Obama warns of 'consequences' over Ukraine violence

Anti-government protesters walk near a barricade in Independence Square in central Kiev.

TOLUCA, Mexico - US President Barack Obama urged Ukraine's government Wednesday to refrain from using violence against peaceful protesters, warning of "consequences" if any further abuses take place.

Obama made his remarks during a visit to Mexico as the European Union scheduled urgent talks to mull sanctions in the wake of clashes between police and anti-government protesters in Kiev that left at least 26 people dead.

The Obama administration also placed 20 top Ukrainian officials on a visa blacklist as it threatened to take punitive sanctions against individuals responsible for the violence.

Ukraine's embattled President Viktor Yanukovych announced a truce with the opposition, which Obama said would be a welcome step toward dialogue.

"We hold the Ukrainian government primarily responsible for making sure that it is dealing with peaceful protesters in an appropriate way, that the Ukrainian people are able to assemble and speak freely about their interests without fear of repression," Obama said.

"I want to be very clear as we work through these next several days in Ukraine that we're going to be watching closely and we expect the Ukrainian government to show restraint, to not resort to violence in dealing with peaceful protesters," he said alongside Mexican President Enrique Pena Nieto.

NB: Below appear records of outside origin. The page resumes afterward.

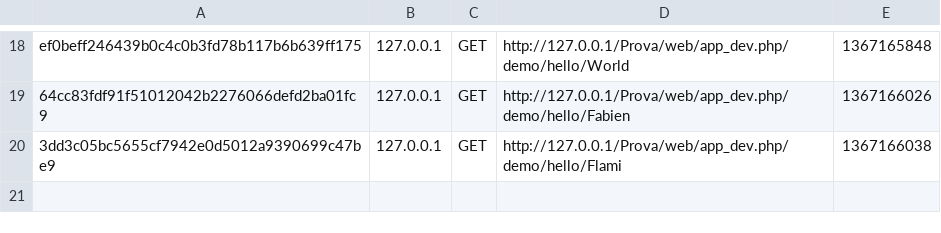
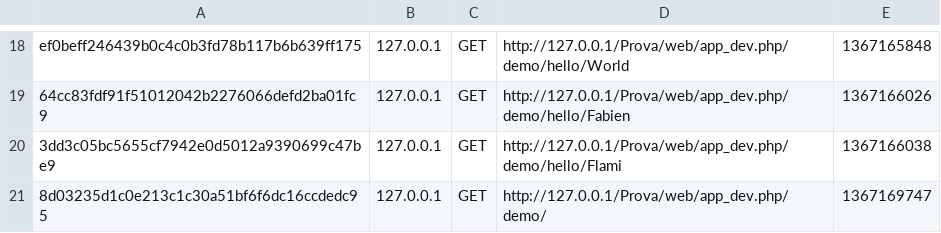
Before and after one commit to flaminux85/ProvaFlaminux, a CSV file: app/cache/dev/profiler/index.csv, drawn as a sheet; only a part is shown, gaps mark what is left out; the diff names each change by its address in the sheet, - before the commit and + after, or states it on an @@ line.

Commit message:
un altro commit di prova

```diff
--- a/app/cache/dev/profiler/index.csv
+++ b/app/cache/dev/profiler/index.csv
+row 21: 8d03235d1c0e213c1c30a51bf6f6dc16ccdedc95 | 127.0.0.1 | GET | http://127.0.0.1/Prova/web/app_dev.php/demo/ | 1367169747
```
Also changed, not shown: 17 other files.
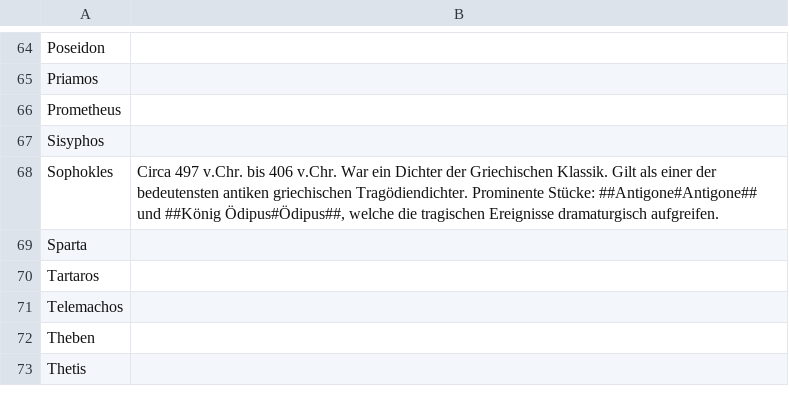
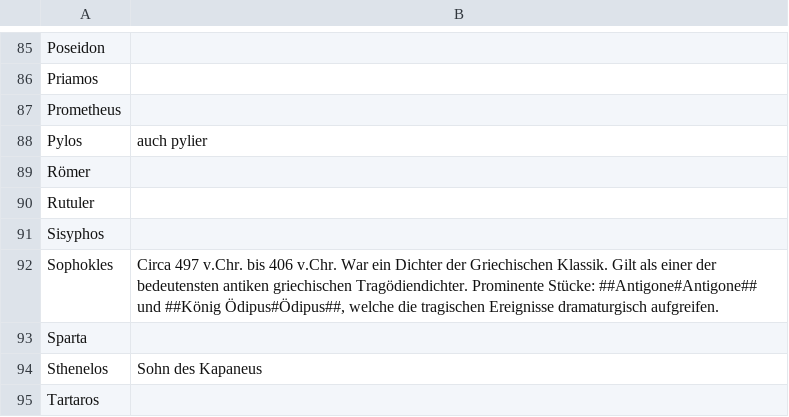
Before and after one commit to hyphenc/griechenglossar, a CSV file: dataset.csv, drawn as a sheet; only a part is shown, gaps mark what is left out; the shorter side is filled out with more unchanged rows; the diff covers the shown part only.

```diff
--- a/dataset.csv
+++ b/dataset.csv
@@ -66,2 +87,5 @@ Priamos;
 Prometheus;
+Pylos; auch pylier
+Römer;
+Rutuler;
 Sisyphos;
@@ -69,2 +93,3 @@ Sophokles;Circa 497 v.Chr. bis 406 v.Chr. War ein Dichter der Griechischen Klass
 Sparta;
+Sthenelos;Sohn des Kapaneus
 Tartaros;
```
Also changed, not shown: 25 added rows, 1 removed row and 2 edited cells elsewhere in this file.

During talks, Obama and Canadian Prime Minister Stephen Harper "strongly condemned" the violence, the White House said in a statement.

If the government and the opposition implement a truce announced by both sides, it would be a "welcome step forward," it added.

Harper and Obama also vowed to work closely with European allies on additional measures as they assess the situation.

While helmeted demonstrators were locked in a tense standoff with riot police across burning barricades, Obama said the United States also expected protesters to remain peaceful.

"We'll be monitoring very closely the situation, recognizing that with our European partners and the international community, there will be consequences if people step over the line," the US leader said.

"And that includes making sure the Ukrainian military does not step into what should be a set of issues that can be resolved by civilians."

The crackdown on anti-government protests by security forces on Tuesday triggered a storm of international condemnation, with the 28-nation EU bloc convening urgent talks for Thursday.

The unrest was the deadliest since protests erupted in November after President Viktor Yanukovych rejected an EU pact in favor of closer ties with former master Moscow.

US sanctions warning

US senators John McCain and Chris Murphy, who visited Kiev in December, said in a joint statement that they have begun work on legislation to apply "targeted sanctions."

The punitive measures would apply to "government officials and other persons who have committed, ordered or materially supported acts of violence against peaceful citizens in Ukraine, or who are complicit in the rollback of Ukraine's democracy."

US Senator Robert Menendez, chairman of the Senate foreign relations committee, said "the time is now to apply sanctions against the Ukrainian government for gross human rights violations."

Obama said the United States would continue to engage with all sides in the dispute but that he believes "a large majority of Ukrainians are interested in an integration with Europe."

In Washington, a US diplomat told several reporters that the United States would deny visas to about 20 Ukrainian officials "considered responsible for, complicit in or responsible for ordering or otherwise directing human rights abuses related to political repression in Ukraine."

The diplomat declined to name the Ukrainian officials concerned.

The Pentagon for its part called on Ukraine's army to stay out of the conflict, warning that it would have consequences on defense ties.

"The Department of Defense is encouraged that the Ukrainian armed forces have not been brought into this crisis," spokesman Colonel Steven Warren told reporters.

Yanukovych replaced his army chief, Volodymyr Zamana, without providing an explanation.

Zamana is a powerful figure lauded by the opposition for refusing to back the use of force against those who had come out on the street.

On Tuesday, US Vice President Joe Biden called Yanukovych, telling him that security forces that stormed a protest camp on Kiev's Independence Square should withdraw and that the government "bears special responsibility to de-escalate the situation," the White House said.

VIDEOS TO WATCH

SERVICES